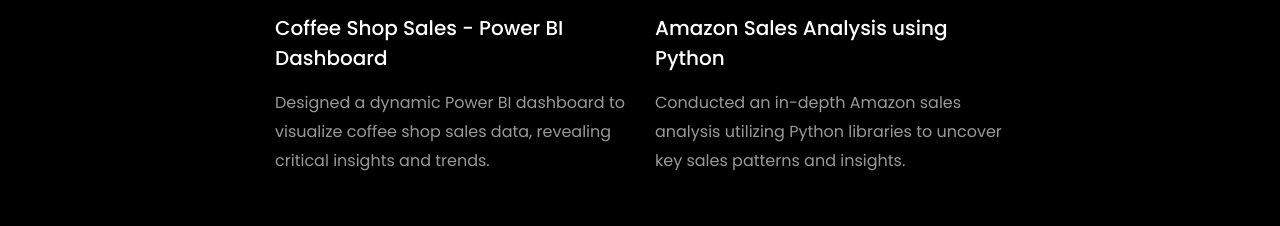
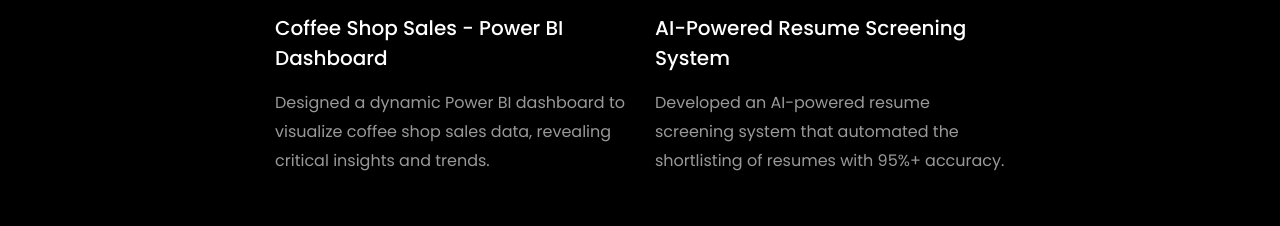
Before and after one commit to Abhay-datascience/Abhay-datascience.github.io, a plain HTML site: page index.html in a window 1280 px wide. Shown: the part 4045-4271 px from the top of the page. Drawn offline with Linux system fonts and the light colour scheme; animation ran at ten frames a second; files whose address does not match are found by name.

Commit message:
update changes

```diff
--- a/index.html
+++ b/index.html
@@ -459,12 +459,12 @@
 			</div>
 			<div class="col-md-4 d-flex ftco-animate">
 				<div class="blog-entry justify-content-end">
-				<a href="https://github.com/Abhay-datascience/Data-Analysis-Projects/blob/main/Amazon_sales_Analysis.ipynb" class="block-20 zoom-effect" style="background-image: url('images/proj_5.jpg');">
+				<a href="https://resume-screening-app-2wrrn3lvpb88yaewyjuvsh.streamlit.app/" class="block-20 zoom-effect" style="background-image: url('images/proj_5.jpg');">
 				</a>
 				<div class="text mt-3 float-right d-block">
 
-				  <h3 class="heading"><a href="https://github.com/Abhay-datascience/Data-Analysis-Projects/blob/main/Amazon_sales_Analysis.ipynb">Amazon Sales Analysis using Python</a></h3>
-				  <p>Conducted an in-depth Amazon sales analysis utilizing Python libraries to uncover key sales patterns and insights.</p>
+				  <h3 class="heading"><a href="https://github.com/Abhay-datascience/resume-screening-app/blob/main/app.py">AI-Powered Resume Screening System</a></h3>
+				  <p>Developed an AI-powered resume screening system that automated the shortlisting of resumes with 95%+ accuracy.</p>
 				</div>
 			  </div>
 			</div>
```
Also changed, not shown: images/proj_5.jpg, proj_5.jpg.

**********

**Description of the task**: Please repeat every record above exactly, leaving the pictures out.

**Worked solution**:
Before and after one commit to Abhay-datascience/Abhay-datascience.github.io, a plain HTML site: page index.html in a window 1280 px wide. Shown: the part 4045-4271 px from the top of the page. Drawn offline with Linux system fonts and the light colour scheme; animation ran at ten frames a second; files whose address does not match are found by name.

Commit message:
update changes

```diff
--- a/index.html
+++ b/index.html
@@ -459,12 +459,12 @@
 			</div>
 			<div class="col-md-4 d-flex ftco-animate">
 				<div class="blog-entry justify-content-end">
-				<a href="https://github.com/Abhay-datascience/Data-Analysis-Projects/blob/main/Amazon_sales_Analysis.ipynb" class="block-20 zoom-effect" style="background-image: url('images/proj_5.jpg');">
+				<a href="https://resume-screening-app-2wrrn3lvpb88yaewyjuvsh.streamlit.app/" class="block-20 zoom-effect" style="background-image: url('images/proj_5.jpg');">
 				</a>
 				<div class="text mt-3 float-right d-block">
 
-				  <h3 class="heading"><a href="https://github.com/Abhay-datascience/Data-Analysis-Projects/blob/main/Amazon_sales_Analysis.ipynb">Amazon Sales Analysis using Python</a></h3>
-				  <p>Conducted an in-depth Amazon sales analysis utilizing Python libraries to uncover key sales patterns and insights.</p>
+				  <h3 class="heading"><a href="https://github.com/Abhay-datascience/resume-screening-app/blob/main/app.py">AI-Powered Resume Screening System</a></h3>
+				  <p>Developed an AI-powered resume screening system that automated the shortlisting of resumes with 95%+ accuracy.</p>
 				</div>
 			  </div>
 			</div>
```
Also changed, not shown: images/proj_5.jpg, proj_5.jpg.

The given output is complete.